Across the listing below, count the lines that mention the string "title". Reply with the figure only.
◆ ◆ ◆ ◆ ◆
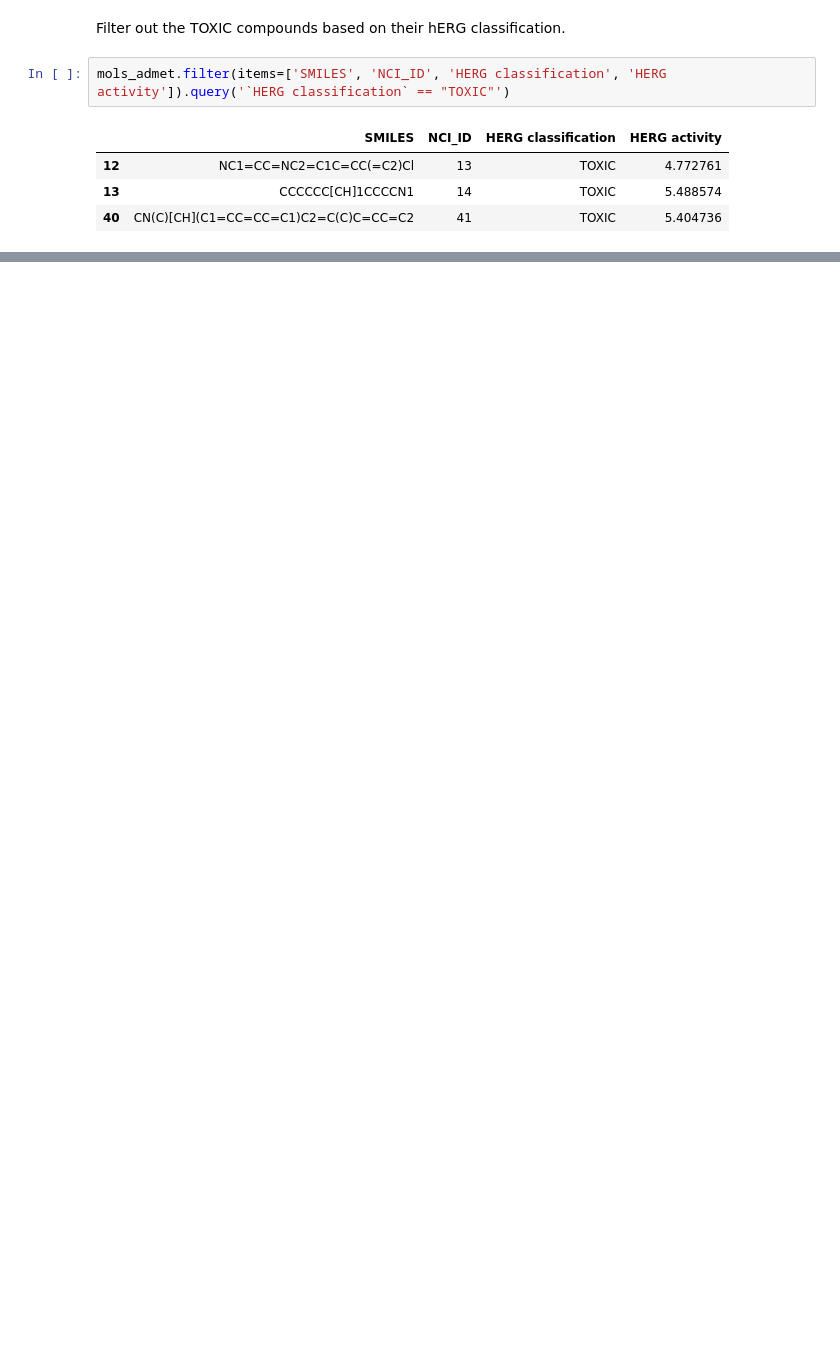
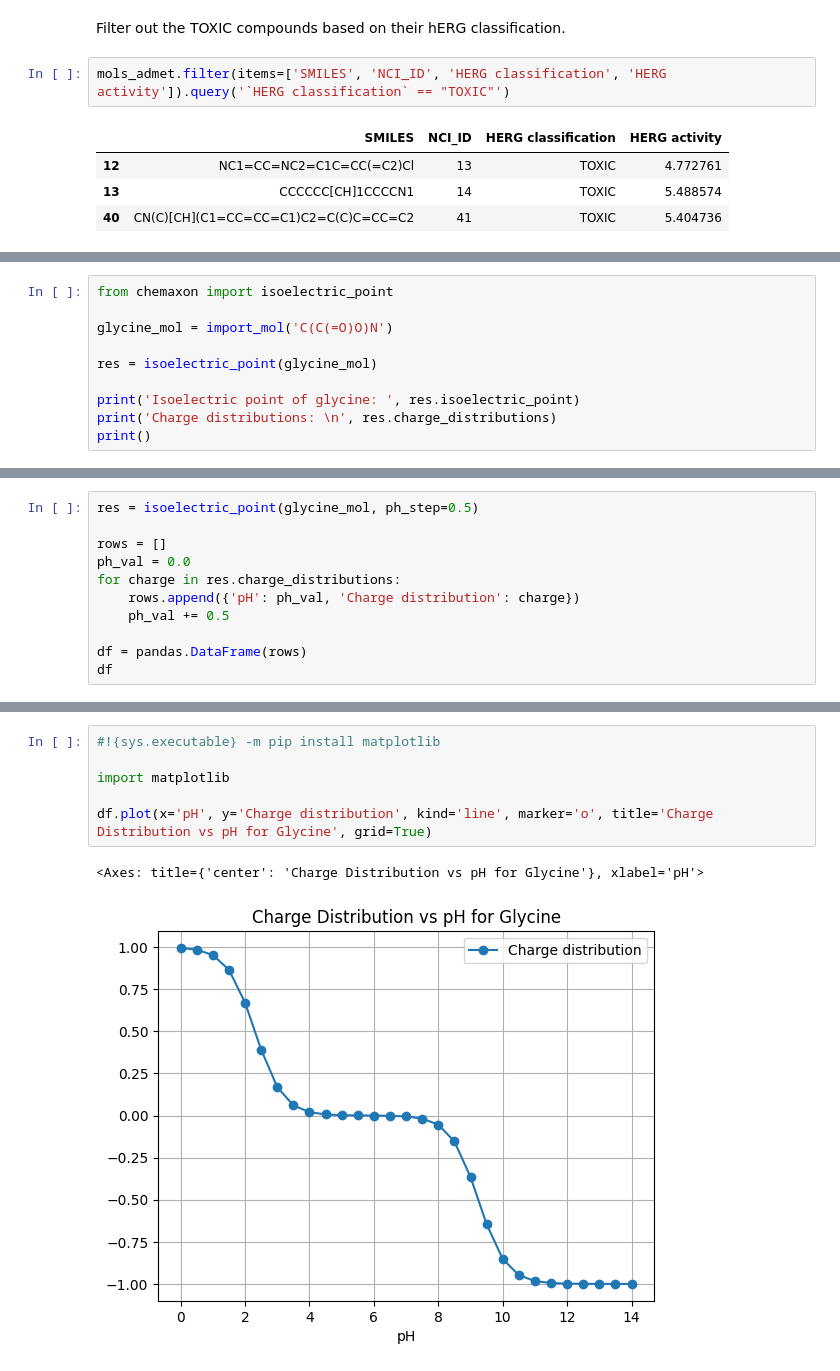
Before and after one commit to ChemAxon/python-examples, a Jupyter notebook: jupyter/02_calculators.ipynb, the cells around one changed output, grey strips where cells are left out. Saved outputs shown, nothing was run; the diff lists cells and outputs as text; blank space fills up the shorter version.

Commit message:
COG-725 Add examples for Isoelectric Point

```diff
--- a/jupyter/02_calculators.ipynb
+++ b/jupyter/02_calculators.ipynb
@@ -174,0 +177,10 @@ mols_admet.filter(items=['SMILES', 'NCI_ID', 'HERG classification', 'HERG activi
+# %%
+from chemaxon import isoelectric_point
+
+glycine_mol = import_mol('C(C(=O)O)N')
+
+res = isoelectric_point(glycine_mol)
+
+print('Isoelectric point of glycine: ', res.isoelectric_point)
+print('Charge distributions: \n', res.charge_distributions)
+print()
@@ -174,0 +193,11 @@ mols_admet.filter(items=['SMILES', 'NCI_ID', 'HERG classification', 'HERG activi
+# %%
+res = isoelectric_point(glycine_mol, ph_step=0.5)
+
+rows = []
+ph_val = 0.0
+for charge in res.charge_distributions:
+    rows.append({'pH': ph_val, 'Charge distribution': charge})
+    ph_val += 0.5
+
+df = pandas.DataFrame(rows)
+df
@@ -174,0 +222,9 @@ mols_admet.filter(items=['SMILES', 'NCI_ID', 'HERG classification', 'HERG activi
+# %%
+#!{sys.executable} -m pip install matplotlib
+
+import matplotlib
+
+df.plot(x='pH', y='Charge distribution', kind='line', marker='o', title='Charge Distribution vs pH for Glycine', grid=True)
+# %% [output]
+<Axes: title={'center': 'Charge Distribution vs pH for Glycine'}, xlabel='pH'>
+[figure, added]
```
Also changed, not shown: parts of 3 cells of this notebook.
◆ ◆ ◆ ◆ ◆
_ANSWER:_ 2